COLUMBIA — Seven jazz artists will return to Columbia this week as part of the 70th anniversary tour for one of jazz's oldest and most storied record labels. The Blue Note 7 will perform at the Missouri Theatre Center for the Arts on Thursday as part of a 51-city tour celebrating the 70th anniversary of Blue Note Records.
"The Blue Note record label is iconic in American recording music," said Michael Pagán, assistant director of jazz studies at the University of Missouri-Kansas City. "It is iconic because of the way that the people who worked at that company documented the history and evolution of jazz music."
What: Blue Note "70th Anniversary Tour" presented by the "We Always Swing" Jazz Series.
When: 7 p.m. Thursday
Where: Missouri Theatre Center for the Arts, 203 S. Ninth St.
Admission: Depending on location of seats, tickets are $28 or $32 for the general public and $18 for students. There is a $5 discount for members of the Missouri Symphony Society, Missouri Theatre Center for the Arts and MU employees, among other groups; ask about discounts when calling for tickets. Call the Jazz Series at 449-3001 for tickets and other information.
Jon Poses, director of the "We Always Swing" Jazz Series, which is bringing in The Blue Note 7, said the ensemble has "seven of today's top jazz musicians," including: pianist and musical director Bill Charlap, trumpeter Nicholas Payton, tenor saxophonist Ravi Coltrane (son of the late jazz great John Coltrane), alto saxophonist and flutist Steve Wilson, guitarist Peter Bernstein, bassist Peter Washington and drummer Lewis Nash.
Each of these artists has performed in Columbia as part of the Jazz Series. Bill Charlap visited Columbia most recently, in November 2007.
The record label was started in 1939 by German immigrant Alfred Lion. He was joined later that year by his childhood friend Francis Wolff. Throughout the 1940s and 1950s, Lion and Wolff recorded the likes of Fats Navarro, Bud Powell, Thelonious Monk, Art Blakey, Horace Silver, Miles Davis and Sonny Rollins, among others.
The label went dormant from lack of organization in the early 1980s but was relaunched by EMI in February of 1985, according to the label's Web site: bluenote.com. Adding some context, Pagán said he thinks jazz as a genre went into a lull during the '70s, '80s and '90s.
Today, Pagán said, Blue Note Records is once again a leader in championing jazz.
Poses said Thursday's performance will be an exceptional opportunity to hear "modern interpretations of classical Blue Note material."

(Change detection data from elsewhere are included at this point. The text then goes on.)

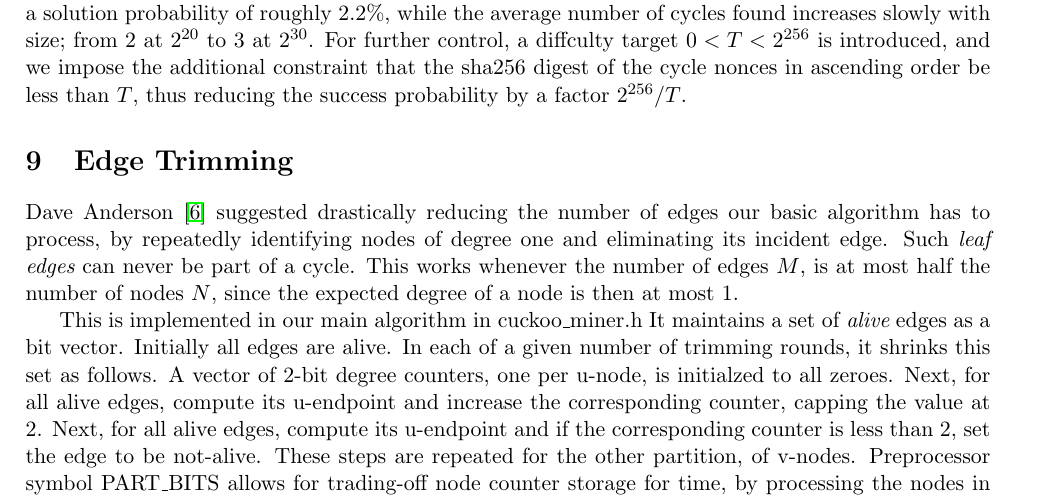
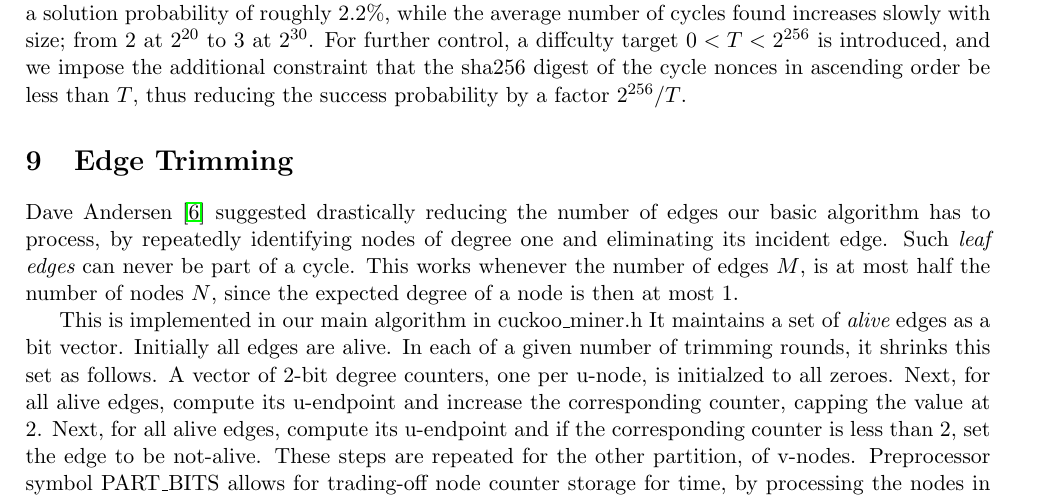
Before and after one commit to tromp/cuckoo, a LaTeX paper (cuckoo.tex): part of page 5 of 8, cut so that both start at the same text. Compiled offline with pdfLaTeX.

Commit message:
spell Andersen correctly

```diff
--- a/cuckoo.tex
+++ b/cuckoo.tex
@@ -329,7 +329,7 @@ cycle nonces in ascending order be less than $T$, thus
 reducing the success probability by a factor $2^{256}/T$.
 
 \section{Edge Trimming}
-Dave Anderson~\cite{dga2014} suggested drastically reducing the number of edges
+Dave Andersen~\cite{dga2014} suggested drastically reducing the number of edges
 our basic algorithm has to process, by repeatedly identifying nodes of degree one
 and eliminating its incident edge. Such {\em leaf edges} can never be part of a cycle.
 This works whenever the number of edges $M$, is at most half the number of nodes $N$,
```
Also changed, not shown: cuckoo.bib (+1 -1 lines), README.md.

Blue Note Records has also released a new album, "Mosaic: A Celebration of Blue Note Recordings," to celebrate the anniversary.